So, off we slide down the slippery slope. As noted, the CSO got around the public problem by making the event private (i.e., an invitation only event). Baseball or football tickets offered to the general public would not seem to get around this problem. Furthermore, both Coors Field and Sports Authority Stadium are government owned venues. It would seem they could not permit such activity.

Now that Colorado has legalized marijuana, is it still classified as an illegal drug by the federal government?

Yes, Colorado law does not change federal law. It is currently classified as a Schedule I drug by the federal government.

Can federal government agents arrest me for possessing and distributing it?

Yes, possession of marijuana can lead to arrest and punishment by fines and incarceration. However, it is unclear how vigorously the federal government will enforce possession laws in Colorado. The United States Justice Department, which is tasked with enforcing federal law, has indicated it won’t challenge state laws legalizing marijuana and will focus its efforts on trafficking cases and keeping the drug away from children.

Sharing and Selling
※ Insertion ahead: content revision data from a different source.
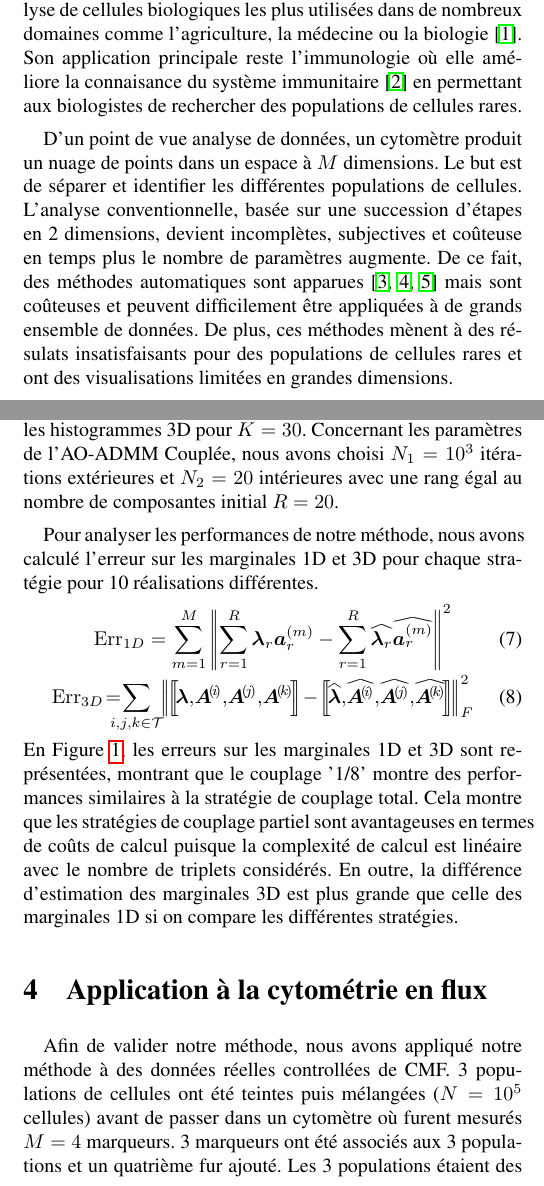
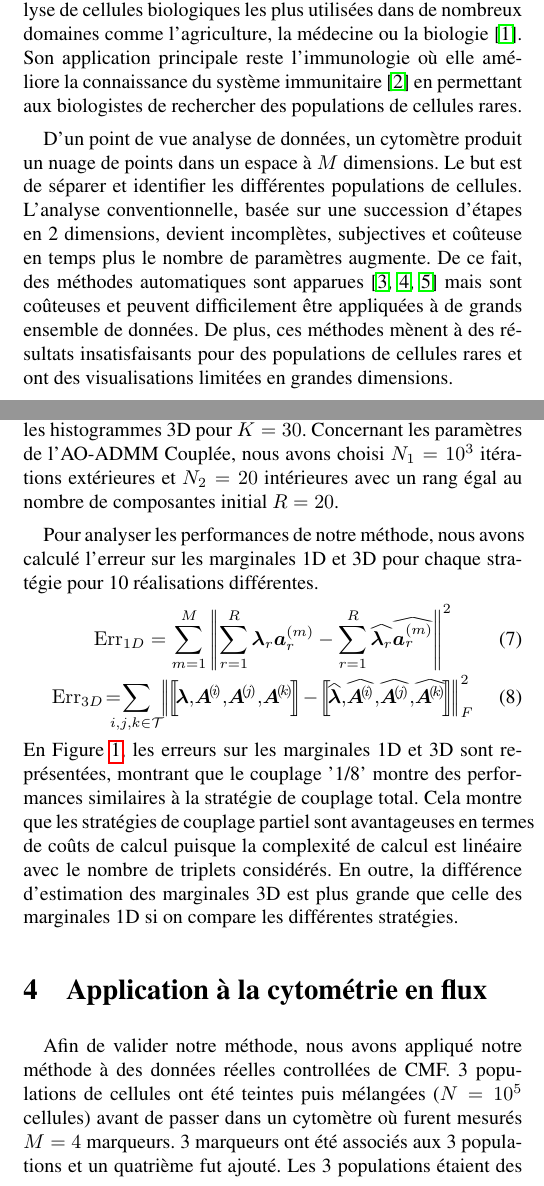
Before and after one commit to philippeflores/gretsi2022, a LaTeX document (gretsifr.tex): two parts of the columns of pages 1 and 3 of 5, joined at a grey line, cut so that both start at the same text. Compiled offline with pdfLaTeX.

Commit message:
correc fautes

```diff
--- a/gretsifr.tex
+++ b/gretsifr.tex
@@ -132,7 +132,7 @@
 konstantin.usevich@univ-lorraine.fr\\
 david.brie@univ-lorraine.fr\vspace{-0.8cm}}
 
-\resumefrancais{Dans ce papier, nous proposons une nouvelle méthode d'analyse automatique de données de cytométrie en flux. Grâce à une modélisation de la distribution par une combinaison de distributions plus simples, nous reformulons le problème comme une factorisation tensorielle couplée de marginales 3D. Pour réduire les coûts de calcul, nous utilisons des stratégies de couplage partiel. Nous proposons aussi un regroupement des termes de rang 1 ainsi qu'un nouvel outils de visualisation de résultats. Nous montrons l'utilité de ladite méthode avec des données simulées et des donneés réelles.}
+\resumefrancais{Dans ce papier, nous proposons une nouvelle méthode d'analyse automatique de données de cytométrie en flux. Grâce à une modélisation de la distribution par une combinaison de distributions plus simples, nous reformulons le problème comme une factorisation tensorielle couplée de marginales 3D. Pour réduire les coûts de calcul, nous utilisons des stratégies de couplage partiel. Nous proposons aussi un regroupement des termes de rang 1 ainsi qu'un nouvel outil de visualisation de résultats. Nous montrons l'utilité de ladite méthode avec des données simulées et des données réelles.}
 
 \resumeanglais{In this paper, we propose a new method for automated flow cytometry data analysis. By modeling the distribution as a mixture of simpler distributions, we can reformulate the problem as a coupled tensor approximation of 3D-marginals. In order to reduce the computational load, we use partially coupled strategies. We also propose a grouping of rank-1 components together with a new visualization of the results. We demonstrate the usefulness of the proposed methodology on simulated and real data. \vspace{-0.5cm}}
 
@@ -143,11 +143,11 @@ david.brie@univ-lorraine.fr\vspace{-0.8cm}}
 
 \section{Introduction}
 \vspace{-0.5cm}
-La cytométrie en flux (CMF) est une des techniques d'analyse de cellules biologiques les plus utilisées dans de nombreux domaines comme l'agriculture, la médecine ou la biologie \cite{Saeys2016}. Son application principale reste l'immunologie où elle améliore la connaisance du système immunitaire \cite{Perfetto2004} en permettant aux biologistes de rechercher des populations de cellules rares.
+La cytométrie en flux (CMF) est une des techniques d'analyse de cellules biologiques les plus utilisées dans de nombreux domaines comme l'agriculture, la médecine ou la biologie \cite{Saeys2016}. Son application principale reste l'immunologie où elle améliore la connaissance du système immunitaire \cite{Perfetto2004} en permettant aux biologistes de rechercher des populations de cellules rares.
 
 % Dans un cytomètre, un flux de cellules est créé et illuminé par des lasers. La lumière ré-émise est séparée vers des photodétecteurs mesurant des plages spécifiques de longueurs d'ondes, plages étant conçues pour détecter des propriétés biologiques particulières. Avant de passer dans le cytomètre, les cellules sont teintées avec des fluorochromes qui émettent de la lumière dans les longueurs d'ondes associées à un photodétecteur ; la réponse de fluorescence des cellules permet d'identifier et de quantifier la présence d'un marqueur spécifique dans un échantillon de cellules.
 
 % Lors de la préparation d'une expérience de cytométrie, les protéines ou gènes recherchés dans un groupe de cellules sont choisis et sont associés à des fluorochromes permettant d'améliorer la séparation entre les cellules qui présentent ou non ces protéines ou gènes. Les cellules passent alors dans un appareil appelé cytomètre qui crée un flux de cellules individuelles qui passe aux travers de lasers. La lumière ré-émise est séparée vers des photodétecteurs, chaque photodétecteur détectant la lumière associée à un fluorochrome et donc à un marqueur biologique.
 
-D'un point de vue analyse de données, un cytomètre produit un nuage de points dans un espace à $M$ dimensions. Le but est de séparer et identifier les différentes populations de cellules. L'analyse conventionnelle, basée sur une succession d'étapes en 2 dimensions, devient incomplètes, subjectives et coûteuse en temps plus le nombre de paramètres augmente. De ce fait, des méthodes automatiques sont apparues \cite{Qiu2011,Amir2013,VanGassen2015} mais sont coûteuses et peuvent difficilement être appliquées à de grands ensemble de données. De plus, ces méthodes mènent à des résulats insatisfaisants pour des populations de cellules rares et ont des visualisations limitées en grandes dimensions.
+D'un point de vue analyse de données, un cytomètre produit un nuage de points dans un espace à $M$ dimensions. Le but est de séparer et identifier les différentes populations de cellules. L'analyse conventionnelle, basée sur une succession d'étapes en 2 dimensions, devient incomplètes, subjectives et coûteuse en temps plus le nombre de paramètres augmente. De ce fait, des méthodes automatiques sont apparues \cite{Qiu2011,Amir2013,VanGassen2015} mais sont coûteuses et peuvent difficilement être appliquées à de grands ensemble de données. De plus, ces méthodes mènent à des résultats insatisfaisants pour des populations de cellules rares et ont des visualisations limitées en grandes dimensions.
 
@@ -155,6 +155,6 @@ Dans ce papier, nous présentons une nouvelle méthode probabiliste appelée CTF
 
 \vspace{-0.8cm}
-\section{Modèle bayesien naïf pour \\l'estimation de densité de probabilité}
+\section{Modèle bayésien naïf pour \\l'estimation de densité de probabilité}
 \vspace{-0.2cm}
 \subsection{Estimation de densité multivariée}
 \vspace{-0.2cm}
@@ -231,7 +231,7 @@ Dans \eqref{eq:ctfOptim}, tous les triplets possibles sont utilisés ce qui repr
 
 \subsection{Évaluation des performances}
 
-Pour étudier les différentes stratégies de couplage, nous avons appliqué notre méthode aux stratégies de la Table \ref{tab:triples} avec des données synthétiques en dimension $M=10$. $R=20$ distributions gaussiennes furent générées aléatoirement et ajoutées ensemble avec des poids $\vect{\lambda}$ pour créer un histogramme $\tens{H}$ théorique. Nous avons ensuite généré plusieurs nombres d'échantillons $N = \left\{ 10^4, 3.10^4, 10^5, 3.10^5,10^6 \right\}$ pour enfin calculé les histogrammes 3D pour $K=30$. Concernant les paramètres de l'AO-ADMM Couplée, nous avons choisi $N_1 = 10^3$ itérations extérieures et $N_2 = 20$ intérieures avec une rang égal au nombre de composantes initial $R = 20$.
+Pour étudier les différentes stratégies de couplage, nous avons appliqué notre méthode aux stratégies de la Table \ref{tab:triples} avec des données synthétiques en dimension $M=10$. $R=20$ distributions gaussiennes furent générées aléatoirement et ajoutées ensemble avec des poids $\vect{\lambda}$ pour créer un histogramme $\tens{H}$ théorique. Nous avons ensuite généré plusieurs nombres d'échantillons $N = \left\{ 10^4, 3.10^4, 10^5, 3.10^5,10^6 \right\}$ pour enfin calculé les histogrammes 3D pour $K=30$. Concernant les paramètres de l'AO-ADMM Couplée, nous avons choisi $N_1 = 10^3$ itérations extérieures et $N_2 = 20$ intérieures avec un rang égal au nombre de composantes initial $R = 20$.
 
 Pour analyser les performances de notre méthode, nous avons calculé l'erreur sur les marginales 1D et 3D pour chaque stratégie pour 10 réalisations différentes. \begin{equation}
     \label{eq:metricMarg1D}
@@ -261,7 +261,7 @@ En Figure \ref{fig:errMarg}, les erreurs sur les marginales 1D et 3D sont repré
 
 \section{Application à la cytométrie en flux}
 
-Afin de valider notre méthode, nous avons appliqué notre méthode à des données réelles controllées de CMF. 3 populations de cellules ont été teintes puis mélangées ($N = 10^5$ cellules) avant de passer dans un cytomètre où furent mesurés $M=4$ marqueurs. 3 marqueurs ont été associés aux 3 populations et un quatrième fur ajouté. Les 3 populations étaient des Lymphocytes B (LB) pour le marqueur CFSE, des Lymphocyte T pour le marqueur CD4 (LT) et des Macrophages (MP) pour CTV. Le marquage des LT n'ayant pas été optimal, nous n'avons pas pu obtenir une clair séparation entre les cellules CD4+ (LT) et les autres cellules (MP et LB). Les 3 populations furent mélangées selon 3 proportions différentes estimées manuellement par \textit{gating} (Figure \ref{fig:casdecole}). Les paramètres de l'expérience sont résumés dans la Table \ref{tab:pop}.
+Afin de valider notre méthode, nous avons appliqué notre méthode à des données réelles controllées de CMF. 3 populations de cellules ont été teintes puis mélangées ($N = 10^5$ cellules) avant de passer dans un cytomètre où furent mesurés $M=4$ marqueurs. 3 marqueurs ont été associés aux 3 populations et un quatrième fut ajouté. Les 3 populations étaient des Lymphocytes B (LB) pour le marqueur CFSE, des Lymphocyte T pour le marqueur CD4 (LT) et des Macrophages (MP) pour CTV. Le marquage des LT n'ayant pas été optimal, nous n'avons pas pu obtenir une clair séparation entre les cellules CD4+ (LT) et les autres cellules (MP et LB). Les 3 populations furent mélangées selon 3 proportions différentes estimées manuellement par \textit{gating} (Figure \ref{fig:casdecole}). Les paramètres de l'expérience sont résumés dans la Table \ref{tab:pop}.
 \begin{figure}
     \centerline{\includegraphics[width = 0.8\linewidth]{figures/cadecole.pdf}}
     \caption{\textit{Gating} des 3 populations. La figure montre 3 portes : P3 sépare les cellules CFSE+ (LB), P4 les cellules LT and P5 les cellules CTV+ (MP). Certaines cellules n'appartiennent à aucune porte.}
```
Also changed, not shown: gretsifr.tex (14 more changed lines).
Can I share marijuana with other adults?

Yes, if the adult is 21 years of age or older; and if the amount shared is not more than one ounce; and if you do not receive “remuneration” for the marijuana given to the other person.

What is meant by “remuneration?”

Section 16 does not define the term. However, Black’s Law Dictionary, a standard reference work in the law, defines remuneration as payment or compensation.

So, I cannot sell my marijuana, even if it is less than one ounce?

Yes, that’s correct.

So, does this mean that I am breaking the law by exchanging something I own or a service I provide for marijuana from someone else?

If the amount involved is less than one ounce, it is open to discussion. But a court would undoubtedly examine a number of factors including your relationship with the other individual, the amount of marijuana exchanged, and the frequency of the exchange. The language is likely included to permit private individuals who are clearly not engaged in commercial activity to share marijuana without needing a permit or licensure from the State of Colorado, as other language of Section 16 requires.